“I don’t know, he should consider it,” Comey said. “Donald Trump, he’s not a genius, but he might figure out that if he accepts a pardon, that’s an admission of guilt, the United States Supreme Court has said, so I don’t know that he would accept a pardon.”
Comey argued that a pardon from Biden would work to heal the country and get Americans “to a place where we can focus on things that are going to matter over the next four years.”
Comey also told the BBC that he does believe Trump belongs “in jail,” but draws the line at prosecuting a former president because that’s not “in the best interest of the entire nation.”

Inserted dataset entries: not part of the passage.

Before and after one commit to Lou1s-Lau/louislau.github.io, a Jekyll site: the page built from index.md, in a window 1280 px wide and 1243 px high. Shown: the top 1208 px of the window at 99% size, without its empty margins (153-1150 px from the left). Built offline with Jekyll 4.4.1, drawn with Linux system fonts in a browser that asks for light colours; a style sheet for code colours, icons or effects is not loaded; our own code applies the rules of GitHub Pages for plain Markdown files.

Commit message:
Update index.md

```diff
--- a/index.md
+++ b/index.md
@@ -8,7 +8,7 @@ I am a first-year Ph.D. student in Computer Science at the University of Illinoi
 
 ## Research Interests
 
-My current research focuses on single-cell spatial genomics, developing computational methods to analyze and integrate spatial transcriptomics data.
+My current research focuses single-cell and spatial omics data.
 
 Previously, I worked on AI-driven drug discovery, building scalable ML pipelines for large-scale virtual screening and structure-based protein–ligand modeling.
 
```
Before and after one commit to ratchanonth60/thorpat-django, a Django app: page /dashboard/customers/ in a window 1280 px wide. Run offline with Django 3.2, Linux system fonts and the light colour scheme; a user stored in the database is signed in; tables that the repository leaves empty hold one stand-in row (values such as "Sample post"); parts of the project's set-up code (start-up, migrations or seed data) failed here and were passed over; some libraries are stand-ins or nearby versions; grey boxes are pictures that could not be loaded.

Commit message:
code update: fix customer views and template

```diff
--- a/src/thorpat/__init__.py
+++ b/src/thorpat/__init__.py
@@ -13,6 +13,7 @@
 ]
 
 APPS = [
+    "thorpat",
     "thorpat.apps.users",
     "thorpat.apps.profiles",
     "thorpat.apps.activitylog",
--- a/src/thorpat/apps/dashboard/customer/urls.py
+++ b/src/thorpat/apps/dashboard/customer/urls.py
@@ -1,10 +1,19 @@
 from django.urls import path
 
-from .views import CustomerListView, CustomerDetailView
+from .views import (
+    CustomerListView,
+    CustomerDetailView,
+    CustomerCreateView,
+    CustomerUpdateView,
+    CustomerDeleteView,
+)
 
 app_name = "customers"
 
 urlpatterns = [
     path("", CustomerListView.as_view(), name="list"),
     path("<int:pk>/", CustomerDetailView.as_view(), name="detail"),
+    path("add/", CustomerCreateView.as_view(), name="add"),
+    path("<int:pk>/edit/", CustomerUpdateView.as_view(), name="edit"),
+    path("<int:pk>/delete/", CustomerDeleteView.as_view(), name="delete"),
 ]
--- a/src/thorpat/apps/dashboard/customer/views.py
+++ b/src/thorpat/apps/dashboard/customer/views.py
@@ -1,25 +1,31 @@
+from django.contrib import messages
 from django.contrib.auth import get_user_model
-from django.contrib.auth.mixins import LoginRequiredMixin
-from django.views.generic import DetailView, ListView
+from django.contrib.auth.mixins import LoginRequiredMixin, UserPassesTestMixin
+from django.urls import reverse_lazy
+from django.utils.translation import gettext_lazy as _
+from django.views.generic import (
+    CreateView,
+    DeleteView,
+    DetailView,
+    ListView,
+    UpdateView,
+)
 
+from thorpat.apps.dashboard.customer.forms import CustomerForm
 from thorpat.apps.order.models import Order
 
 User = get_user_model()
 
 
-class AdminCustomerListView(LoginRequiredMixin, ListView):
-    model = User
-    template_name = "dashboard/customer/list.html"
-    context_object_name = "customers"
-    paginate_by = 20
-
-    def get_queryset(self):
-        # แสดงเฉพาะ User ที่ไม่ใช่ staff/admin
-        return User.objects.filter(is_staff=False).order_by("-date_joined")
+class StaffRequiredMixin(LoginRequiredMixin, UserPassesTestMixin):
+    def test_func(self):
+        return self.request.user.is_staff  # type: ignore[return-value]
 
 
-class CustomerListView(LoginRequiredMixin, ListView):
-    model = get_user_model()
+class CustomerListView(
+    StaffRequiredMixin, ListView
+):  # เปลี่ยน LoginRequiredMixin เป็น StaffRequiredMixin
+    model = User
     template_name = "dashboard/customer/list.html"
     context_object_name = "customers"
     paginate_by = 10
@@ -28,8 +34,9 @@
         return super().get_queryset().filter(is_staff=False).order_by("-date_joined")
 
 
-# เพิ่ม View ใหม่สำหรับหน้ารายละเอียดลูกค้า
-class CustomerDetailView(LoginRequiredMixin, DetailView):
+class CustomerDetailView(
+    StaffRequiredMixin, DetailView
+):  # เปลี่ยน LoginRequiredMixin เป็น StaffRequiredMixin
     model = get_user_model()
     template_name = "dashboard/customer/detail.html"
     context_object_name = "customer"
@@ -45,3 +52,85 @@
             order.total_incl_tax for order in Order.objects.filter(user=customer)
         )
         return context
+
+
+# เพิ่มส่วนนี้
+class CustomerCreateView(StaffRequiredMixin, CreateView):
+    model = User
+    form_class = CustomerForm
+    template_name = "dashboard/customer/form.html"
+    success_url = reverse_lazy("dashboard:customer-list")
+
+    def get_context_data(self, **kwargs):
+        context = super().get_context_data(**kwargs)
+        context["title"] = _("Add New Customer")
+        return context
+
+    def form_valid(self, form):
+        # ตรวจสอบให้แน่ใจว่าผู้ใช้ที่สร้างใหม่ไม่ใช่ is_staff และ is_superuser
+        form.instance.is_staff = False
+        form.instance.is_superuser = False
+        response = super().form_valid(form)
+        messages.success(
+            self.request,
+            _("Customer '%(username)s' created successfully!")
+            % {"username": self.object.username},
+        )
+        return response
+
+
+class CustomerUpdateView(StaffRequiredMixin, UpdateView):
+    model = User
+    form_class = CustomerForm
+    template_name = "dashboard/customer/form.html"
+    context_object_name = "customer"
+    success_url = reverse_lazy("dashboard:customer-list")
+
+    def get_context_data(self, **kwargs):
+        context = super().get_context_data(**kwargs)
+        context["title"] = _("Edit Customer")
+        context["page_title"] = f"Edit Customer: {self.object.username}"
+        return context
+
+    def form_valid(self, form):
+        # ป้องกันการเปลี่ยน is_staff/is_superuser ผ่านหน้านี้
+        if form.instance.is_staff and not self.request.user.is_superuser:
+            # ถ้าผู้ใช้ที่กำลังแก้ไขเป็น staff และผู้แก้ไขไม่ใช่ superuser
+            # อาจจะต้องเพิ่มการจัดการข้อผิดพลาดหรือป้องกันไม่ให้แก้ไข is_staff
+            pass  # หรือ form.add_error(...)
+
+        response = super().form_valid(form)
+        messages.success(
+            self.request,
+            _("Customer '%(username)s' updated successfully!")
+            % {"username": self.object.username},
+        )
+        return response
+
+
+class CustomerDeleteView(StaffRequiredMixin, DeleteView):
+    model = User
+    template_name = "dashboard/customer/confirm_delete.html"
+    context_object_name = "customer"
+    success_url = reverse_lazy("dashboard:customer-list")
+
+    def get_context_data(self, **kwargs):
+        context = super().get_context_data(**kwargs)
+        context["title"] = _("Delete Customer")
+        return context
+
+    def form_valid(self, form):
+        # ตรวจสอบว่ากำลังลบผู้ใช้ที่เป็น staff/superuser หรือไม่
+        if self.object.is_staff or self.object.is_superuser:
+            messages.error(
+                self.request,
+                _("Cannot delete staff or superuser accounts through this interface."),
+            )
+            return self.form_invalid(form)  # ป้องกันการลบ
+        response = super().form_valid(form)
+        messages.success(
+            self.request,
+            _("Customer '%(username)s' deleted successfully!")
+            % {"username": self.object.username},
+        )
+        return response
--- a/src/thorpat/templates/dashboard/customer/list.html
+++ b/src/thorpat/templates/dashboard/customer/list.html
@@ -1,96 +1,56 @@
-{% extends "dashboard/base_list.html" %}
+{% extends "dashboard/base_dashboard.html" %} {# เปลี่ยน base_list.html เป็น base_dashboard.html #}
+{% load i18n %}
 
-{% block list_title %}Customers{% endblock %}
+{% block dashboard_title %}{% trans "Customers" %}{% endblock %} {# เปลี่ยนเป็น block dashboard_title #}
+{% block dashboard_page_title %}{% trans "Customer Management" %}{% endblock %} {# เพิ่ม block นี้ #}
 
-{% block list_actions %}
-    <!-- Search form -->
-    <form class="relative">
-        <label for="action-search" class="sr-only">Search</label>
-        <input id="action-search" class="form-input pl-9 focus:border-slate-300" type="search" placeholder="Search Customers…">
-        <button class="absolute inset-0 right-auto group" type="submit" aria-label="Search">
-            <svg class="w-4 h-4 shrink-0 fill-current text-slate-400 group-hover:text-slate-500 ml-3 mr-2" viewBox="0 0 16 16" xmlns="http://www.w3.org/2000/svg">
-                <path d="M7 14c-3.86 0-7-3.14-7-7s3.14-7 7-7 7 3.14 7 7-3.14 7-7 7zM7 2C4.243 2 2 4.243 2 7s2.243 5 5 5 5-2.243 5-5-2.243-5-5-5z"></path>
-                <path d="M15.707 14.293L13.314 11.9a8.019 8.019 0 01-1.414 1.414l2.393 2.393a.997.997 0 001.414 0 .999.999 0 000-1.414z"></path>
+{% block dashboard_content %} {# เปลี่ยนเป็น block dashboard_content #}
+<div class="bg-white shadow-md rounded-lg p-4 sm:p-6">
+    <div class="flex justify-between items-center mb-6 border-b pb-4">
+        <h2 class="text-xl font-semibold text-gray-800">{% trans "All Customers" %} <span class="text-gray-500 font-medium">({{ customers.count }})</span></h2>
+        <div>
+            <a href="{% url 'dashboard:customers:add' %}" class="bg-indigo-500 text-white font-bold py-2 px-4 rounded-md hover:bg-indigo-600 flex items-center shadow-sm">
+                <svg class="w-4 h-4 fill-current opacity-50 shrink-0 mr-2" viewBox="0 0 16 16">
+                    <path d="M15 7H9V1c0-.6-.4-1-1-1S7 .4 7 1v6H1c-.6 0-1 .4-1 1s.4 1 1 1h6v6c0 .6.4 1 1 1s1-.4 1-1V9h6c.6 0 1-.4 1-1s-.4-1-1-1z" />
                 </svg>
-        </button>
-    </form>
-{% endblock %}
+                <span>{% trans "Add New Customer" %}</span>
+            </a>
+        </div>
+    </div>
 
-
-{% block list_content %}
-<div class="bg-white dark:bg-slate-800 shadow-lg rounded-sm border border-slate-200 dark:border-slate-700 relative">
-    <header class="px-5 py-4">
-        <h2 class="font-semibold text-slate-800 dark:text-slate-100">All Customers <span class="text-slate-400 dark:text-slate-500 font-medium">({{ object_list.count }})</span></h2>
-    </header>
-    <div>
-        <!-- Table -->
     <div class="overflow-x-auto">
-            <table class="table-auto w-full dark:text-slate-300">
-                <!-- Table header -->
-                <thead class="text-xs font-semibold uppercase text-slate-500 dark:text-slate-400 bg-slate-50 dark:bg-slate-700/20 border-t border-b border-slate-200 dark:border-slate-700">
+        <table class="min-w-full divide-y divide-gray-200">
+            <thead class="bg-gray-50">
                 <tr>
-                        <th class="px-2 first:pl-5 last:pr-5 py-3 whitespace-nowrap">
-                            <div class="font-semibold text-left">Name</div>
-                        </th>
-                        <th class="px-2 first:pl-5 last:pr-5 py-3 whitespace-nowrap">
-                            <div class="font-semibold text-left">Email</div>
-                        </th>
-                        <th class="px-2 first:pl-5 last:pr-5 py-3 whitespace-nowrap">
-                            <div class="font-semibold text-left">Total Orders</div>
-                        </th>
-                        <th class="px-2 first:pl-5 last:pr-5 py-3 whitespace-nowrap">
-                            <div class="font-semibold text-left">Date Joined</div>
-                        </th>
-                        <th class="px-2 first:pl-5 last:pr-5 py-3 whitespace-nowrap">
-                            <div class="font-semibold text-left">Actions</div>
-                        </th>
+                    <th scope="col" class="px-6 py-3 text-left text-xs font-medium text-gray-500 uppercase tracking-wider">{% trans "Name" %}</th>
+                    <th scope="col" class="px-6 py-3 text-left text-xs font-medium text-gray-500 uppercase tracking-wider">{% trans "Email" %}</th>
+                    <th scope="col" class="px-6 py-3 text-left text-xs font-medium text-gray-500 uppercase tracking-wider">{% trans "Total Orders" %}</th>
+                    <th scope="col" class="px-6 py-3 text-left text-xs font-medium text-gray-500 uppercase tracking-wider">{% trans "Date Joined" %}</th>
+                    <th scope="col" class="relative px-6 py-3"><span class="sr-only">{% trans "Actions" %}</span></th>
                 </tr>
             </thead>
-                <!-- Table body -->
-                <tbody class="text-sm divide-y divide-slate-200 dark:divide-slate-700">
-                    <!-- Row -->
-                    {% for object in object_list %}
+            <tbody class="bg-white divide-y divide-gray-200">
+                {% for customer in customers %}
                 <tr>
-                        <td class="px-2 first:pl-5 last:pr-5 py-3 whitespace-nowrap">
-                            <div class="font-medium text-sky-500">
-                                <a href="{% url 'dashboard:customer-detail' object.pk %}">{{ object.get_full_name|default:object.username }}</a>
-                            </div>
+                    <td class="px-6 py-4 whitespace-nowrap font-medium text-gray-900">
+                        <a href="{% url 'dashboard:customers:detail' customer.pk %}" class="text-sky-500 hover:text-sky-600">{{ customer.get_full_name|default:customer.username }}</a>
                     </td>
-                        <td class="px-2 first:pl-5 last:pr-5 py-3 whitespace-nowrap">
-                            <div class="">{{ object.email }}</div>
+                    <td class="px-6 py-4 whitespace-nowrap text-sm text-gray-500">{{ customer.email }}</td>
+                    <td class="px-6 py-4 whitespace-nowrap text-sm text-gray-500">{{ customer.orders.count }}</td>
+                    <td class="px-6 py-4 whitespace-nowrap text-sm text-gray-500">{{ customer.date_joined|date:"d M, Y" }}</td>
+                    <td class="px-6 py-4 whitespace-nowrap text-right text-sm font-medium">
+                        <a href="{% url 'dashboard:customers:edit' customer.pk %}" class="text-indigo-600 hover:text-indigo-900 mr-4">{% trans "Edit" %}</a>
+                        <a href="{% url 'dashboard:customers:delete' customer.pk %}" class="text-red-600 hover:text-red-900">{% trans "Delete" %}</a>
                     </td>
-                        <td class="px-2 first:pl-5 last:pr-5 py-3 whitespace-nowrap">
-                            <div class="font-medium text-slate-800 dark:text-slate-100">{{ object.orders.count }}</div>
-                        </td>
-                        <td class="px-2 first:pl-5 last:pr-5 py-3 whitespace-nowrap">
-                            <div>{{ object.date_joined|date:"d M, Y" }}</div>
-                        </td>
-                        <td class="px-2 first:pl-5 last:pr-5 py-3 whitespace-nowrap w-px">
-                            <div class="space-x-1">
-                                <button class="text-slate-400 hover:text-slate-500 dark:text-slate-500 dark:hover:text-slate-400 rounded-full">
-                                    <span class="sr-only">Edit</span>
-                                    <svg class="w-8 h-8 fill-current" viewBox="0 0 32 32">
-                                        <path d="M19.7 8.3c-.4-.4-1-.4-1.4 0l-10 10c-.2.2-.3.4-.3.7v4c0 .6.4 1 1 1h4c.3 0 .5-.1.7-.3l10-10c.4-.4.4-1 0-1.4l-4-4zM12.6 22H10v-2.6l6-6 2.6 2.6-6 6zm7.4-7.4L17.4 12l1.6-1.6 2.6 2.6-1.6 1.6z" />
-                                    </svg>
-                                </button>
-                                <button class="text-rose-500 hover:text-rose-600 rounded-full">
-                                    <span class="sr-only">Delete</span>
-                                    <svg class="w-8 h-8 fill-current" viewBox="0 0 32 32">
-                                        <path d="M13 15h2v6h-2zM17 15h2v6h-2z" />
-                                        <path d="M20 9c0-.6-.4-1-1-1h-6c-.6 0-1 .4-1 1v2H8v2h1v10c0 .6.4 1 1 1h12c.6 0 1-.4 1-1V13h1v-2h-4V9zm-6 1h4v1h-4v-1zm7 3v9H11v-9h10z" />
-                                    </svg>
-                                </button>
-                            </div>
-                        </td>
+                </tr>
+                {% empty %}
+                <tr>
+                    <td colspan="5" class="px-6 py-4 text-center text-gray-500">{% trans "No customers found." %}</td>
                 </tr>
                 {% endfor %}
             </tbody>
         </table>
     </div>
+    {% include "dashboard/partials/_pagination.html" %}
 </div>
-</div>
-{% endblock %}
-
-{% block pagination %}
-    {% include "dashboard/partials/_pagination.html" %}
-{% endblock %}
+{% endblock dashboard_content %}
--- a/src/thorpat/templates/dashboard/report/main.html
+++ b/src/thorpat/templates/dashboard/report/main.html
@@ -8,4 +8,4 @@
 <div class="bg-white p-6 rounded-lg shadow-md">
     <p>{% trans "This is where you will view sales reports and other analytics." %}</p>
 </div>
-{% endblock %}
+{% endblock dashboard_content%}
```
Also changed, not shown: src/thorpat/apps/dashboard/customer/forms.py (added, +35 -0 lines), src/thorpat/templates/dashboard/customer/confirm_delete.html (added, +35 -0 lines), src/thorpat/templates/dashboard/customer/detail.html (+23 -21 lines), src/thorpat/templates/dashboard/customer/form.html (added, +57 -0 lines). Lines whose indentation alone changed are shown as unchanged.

“I think the wiser decision would be not to pursue him, but whatever you do, the next president, Joe Biden, should explain it to the American people. Be transparent about why you’re doing what you’re doing,” he told the network.
Comey’s remarks come on the heels of The Guardian reporting on an early copy of his new book, “Saving Justice: Truth, Transparency and Trust.”
The United States’ next attorney general under Biden should not “pursue a criminal investigation of Donald Trump,” Comey reportedly wrote in the book, “no matter how compelling the roadmap left” by special counsel Robert Mueller or “how powerful the evidence strewn across his history of porn stars and financial fraud.”
“Although those cases might be righteous in a vacuum,” Comey wrote, “the mission of the next attorney general must be fostering the trust of the American people.”
Those remarks were later assailed on social media. And in the same way, Comey’s comments to the BBC were also shredded on Twitter: